Album Remarks & Appraisals:
The Guardian (UK)
This is an enchanting trio album by Guidi, the 28-year-old from Foligno in Italy widely pitched as one of the world's best jazz-piano newcomers - on his first ECM date as a leader. American double-bassist Thomas Morgan and Portuguese drummer Jopo Lobo share equally in the transformation of a series. Guidi's touch is subtle, and his sound rings; he constantly invites Morgan to reflect on the briefest of piano fragments.
Personnel: Giovanni Guidi (piano); Thomas Morgan (double bass); Joao Lobo (drums).
Recording information: Auditorio Radiotelevisione Svizzera, Lugano (12/2011).
Photographer: Paolo Soriani.

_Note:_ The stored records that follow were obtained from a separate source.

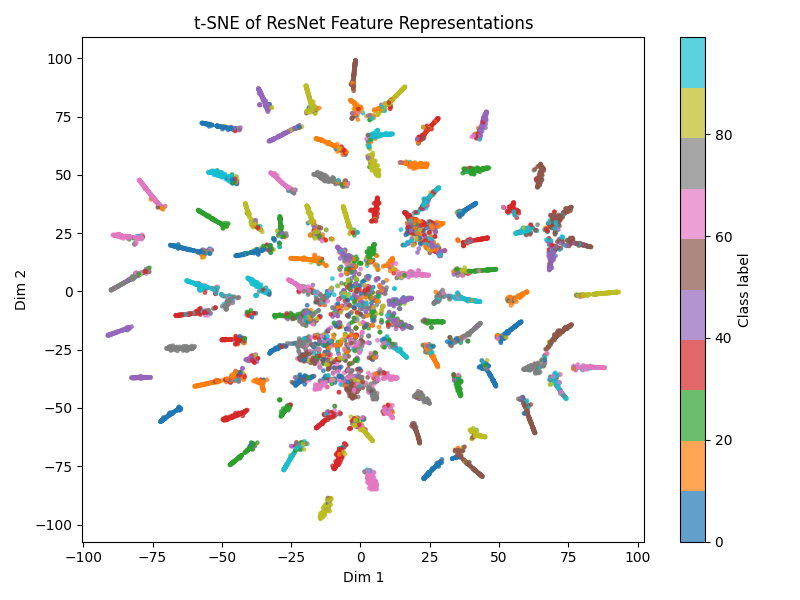
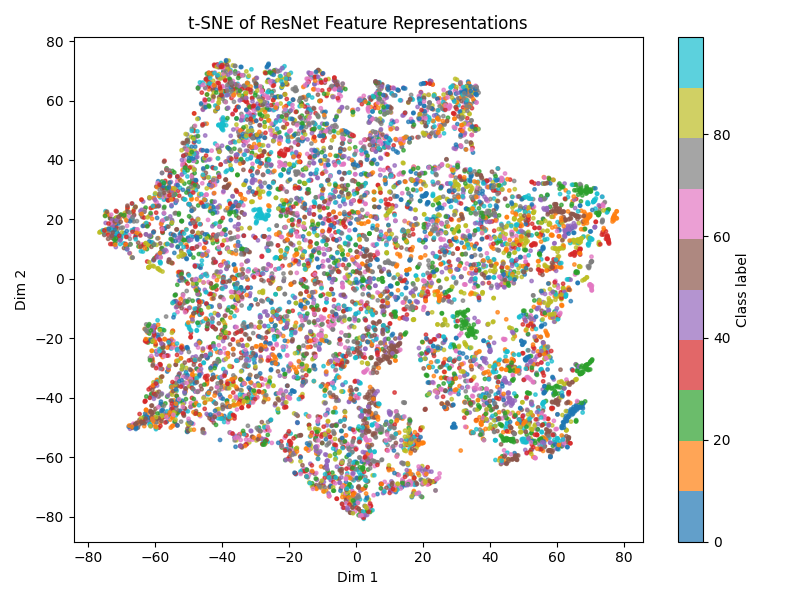
foma tSNE

diff --git a/train.py b/train.py
@@ -153,11 +153,11 @@ def main():
                 train_loss, train_acc = train(model, train_loader, criterion, optimizer, device, augment, num_classes, aug_ok=False, epochs=epoch)
                 val_loss, val_acc     = val(model, val_loader, criterion, device, augment, aug_ok=False)
 
-                train_feats = extract_wrn_features(model, train_loader.dataset, device)
-                feats_t = torch.from_numpy(train_feats).to(device)
-                avg_dist = compute_avg_knn_distance(feats_t, k=10)
-                distance_log.append((epoch+1, avg_dist))
-                print(f"  → Epoch {epoch+1}: Avg 10-NN dist = {avg_dist:.4f}")
+               # train_feats = extract_wrn_features(model, train_loader.dataset, device)
+               # feats_t = torch.from_numpy(train_feats).to(device)
+               # avg_dist = compute_avg_knn_distance(feats_t, k=10)
+               # distance_log.append((epoch+1, avg_dist))
+               # print(f"  → Epoch {epoch+1}: Avg 10-NN dist = {avg_dist:.4f}")
 
                 if score <= val_acc:
                     print("Save model parameters...")
@@ -174,7 +174,7 @@ def main():
             with open(f"./history/{model_type}/{augment}/{data_type}_{epochs}_{i}.pickle", "wb") as f:
                 pickle.dump(history, f)
             
-            save_distance_log(distance_log, f"./distance_log/{model_type}/{data_type}_{epochs}_{i}_knn_dist.pkl")
+            # save_distance_log(distance_log, f"./distance_log/{model_type}/{data_type}_{epochs}_{i}_knn_dist.pkl")
             
             ### TEST ###
             model.load_state_dict(torch.load(model_save_path, weights_only=True))

diff --git a/visualize_tsne.py b/visualize_tsne.py
@@ -29,7 +29,7 @@ augmentations = [
 ]
 
 for augment in augmentations:
-    model_save_path = f"./logs/{model_type}/{augment}/{data_type}_{epochs}_1.pth"
+    model_save_path = f"./logs/{model_type}/{augment}/{data_type}_{epochs}_0.pth"
 
     if data_type == "stl10":
         num_classes = 10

City of Broken Dreams is Giovanni Guidi's debut as a headliner for ECM. The 28-year-old pianist led several dates for Japan's Venus and France's Cam Jazz labels, and has appeared on ECM before on Enrico Rava's Tribe (2009) and On the Dance Floor (2012). Guidi wrote all this set's ten compositions. With the pianist backed by American bassist Thomas Morgan and longstanding Brazilian drummer Joao Lobo, City of Broken Dreams is very different from anything he's issued before. On the title track that opens and closes the date, Guidi uses the most skeletal of folk elements to sketch his melodies, making room for space, resonance, and depth, before he begins to fill them in with lyric chord statements that walk elegantly between the grand melodic Italian jazz piano tradition and the more speculative harmonic considerations of modern creative jazz. By contrast, "Just One More Time" borrows from classical and theater music with knotty rhythmic arpeggios that challenge Lobo as Morgan stridently holds the tightrope between them. "The Way Some People Live" opens almost cautiously, with shimmering upper-register arpeggios laid down gently as Morgan illustrates them with lower-string caresses and occasional chords that lengthen the melody's shadows. Underneath Lobo dances. Midway, Guidi begins to wind inside his own melody and burrow into its timbres and tones, creating tension and mystery with a delicate yet insistent touch. "Late Blue" uses thematic repetition in a seemingly restricted palette that moves along a ledge at once inquisitive and brooding, yet never anything less than lyrical. As he and Morgan move to more abstract terrain, Lobo's cymbal work underscores their exploration, beginning with taps and skitters, but eventually giving way to their darker notions by scraping them to moaning effect. "Ocean View" makes use of modalism and post-bop without ever engaging either fully. Much of the considerable charm of City of Broken Dreams is evidenced by the mastery of musical suggestion this trio commands. They make use of many different forms of music in their approach to jazz, if merely to use their colors, dynamics, and intonations to create something other. This a piano trio album that has plenty and gracefully relies on subtlety to express it. ~ Thom Jurek